WORK REQUEST => Collect every line below that contains the word "fair".

ENTRIES PROVIDED =>
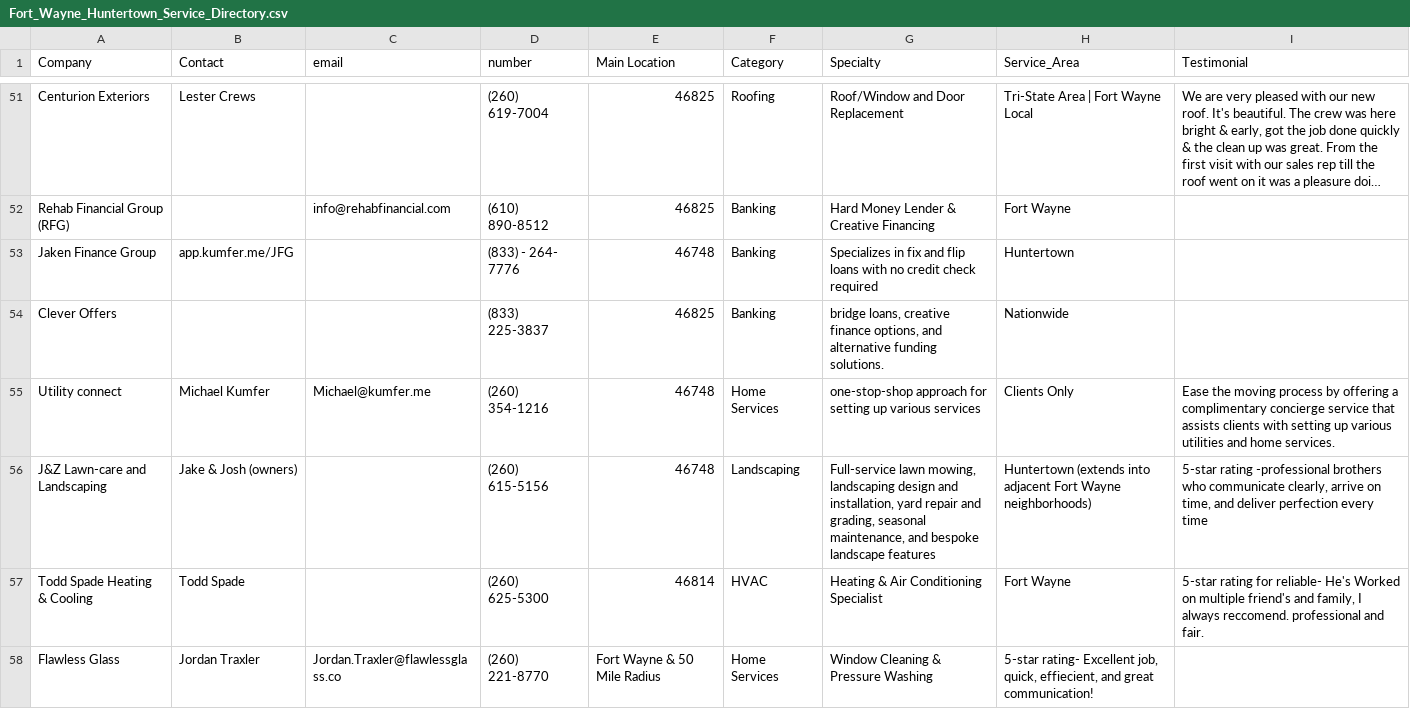
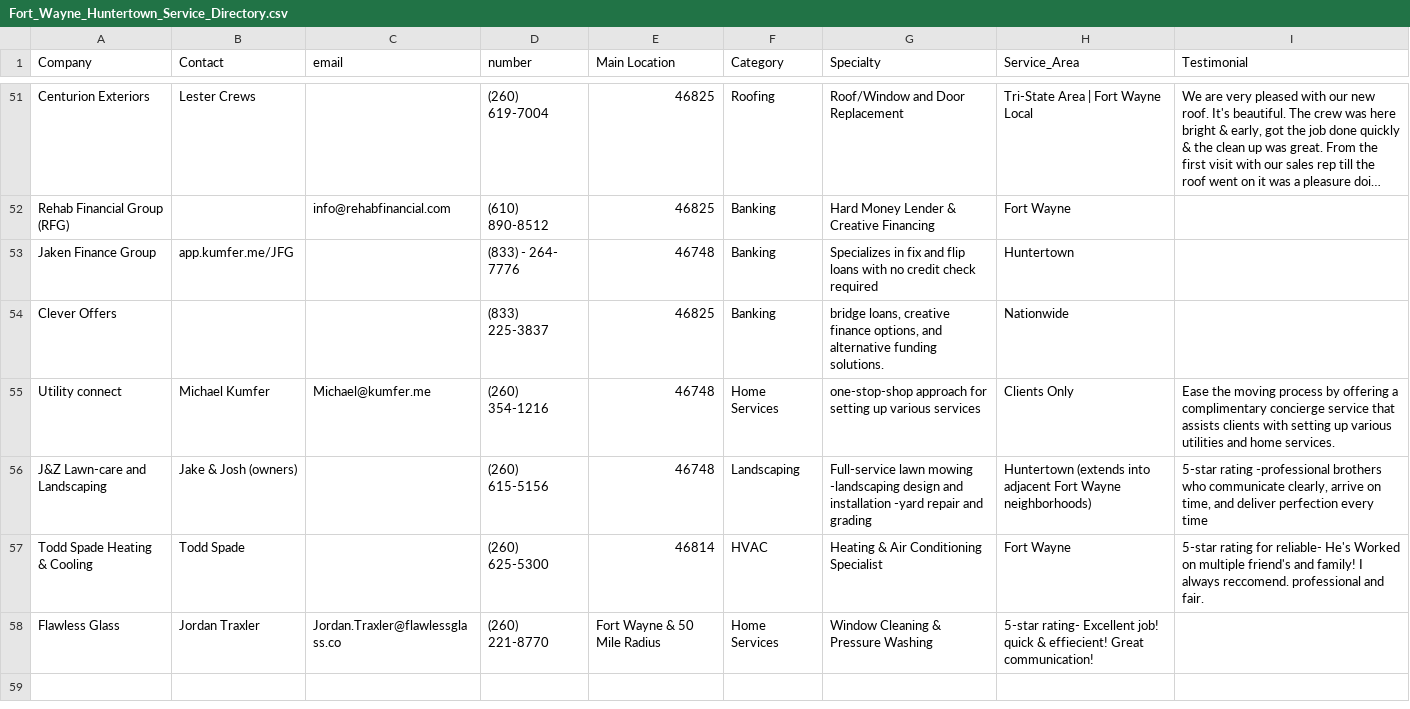
Before and after one commit to robert827d-coder/kumferdirectory, a CSV file: Fort_Wayne_Huntertown_Service_Directory.csv, drawn as a sheet; only a part is shown, gaps mark what is left out; long unchanged cells end in ….

Commit message:
Update Fort_Wayne_Huntertown_Service_Directory.csv

```diff
--- a/Fort_Wayne_Huntertown_Service_Directory.csv
+++ b/Fort_Wayne_Huntertown_Service_Directory.csv
@@ -55,4 +55,4 @@ Clever Offers,,,(833) 225-3837,46825,Banking,"bridge loans, creative finance opt
 Utility connect,Michael Kumfer,Michael@kumfer.me,(260) 354-1216,46748,Home Services,one-stop-shop approach for setting up various services,Clients Only,Ease the moving process by offering a complimentary concierge service that assists clients with setting up various utilities and home services.
-J&Z Lawn-care and Landscaping,Jake & Josh (owners),,(260) 615-5156,46748,Landscaping,"Full-service lawn mowing, landscaping design and installation, yard repair and grading, seasonal maintenance, and bespoke landscape features","Huntertown (extends into adjacent Fort Wayne neighborhoods)","5-star rating -professional brothers who communicate clearly, arrive on time, and deliver perfection every time"
-Todd Spade Heating & Cooling,Todd Spade,,(260) 625-5300,46814,HVAC, Heating & Air Conditioning Specialist, Fort Wayne, "5-star rating for reliable- He's Worked on multiple friend's and family, I always reccomend. professional and fair."
-Flawless Glass,Jordan Traxler,Jordan.Traxler@flawlessglass.co,(260) 221-8770,Fort Wayne & 50 Mile Radius,Home Services,Window Cleaning & Pressure Washing,"5-star rating- Excellent job, quick, effiecient, and great communication!"
+J&Z Lawn-care and Landscaping,Jake & Josh (owners),,(260) 615-5156,46748,Landscaping,"Full-service lawn mowing -landscaping design and installation -yard repair and grading","Huntertown (extends into adjacent Fort Wayne neighborhoods)","5-star rating -professional brothers who communicate clearly, arrive on time, and deliver perfection every time"
+Todd Spade Heating & Cooling,Todd Spade,,(260) 625-5300,46814,HVAC, Heating & Air Conditioning Specialist, Fort Wayne, "5-star rating for reliable- He's Worked on multiple friend's and family! I always reccomend. professional and fair."
+Flawless Glass,Jordan Traxler,Jordan.Traxler@flawlessglass.co,(260) 221-8770,Fort Wayne & 50 Mile Radius,Home Services,Window Cleaning & Pressure Washing,"5-star rating- Excellent job! quick & effiecient! Great communication!"
```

WRITTEN RESPONSE =>
-Todd Spade Heating & Cooling,Todd Spade,,(260) 625-5300,46814,HVAC, Heating & Air Conditioning Specialist, Fort Wayne, "5-star rating for reliable- He's Worked on multiple friend's and family, I always reccomend. professional and fair."
+Todd Spade Heating & Cooling,Todd Spade,,(260) 625-5300,46814,HVAC, Heating & Air Conditioning Specialist, Fort Wayne, "5-star rating for reliable- He's Worked on multiple friend's and family! I always reccomend. professional and fair."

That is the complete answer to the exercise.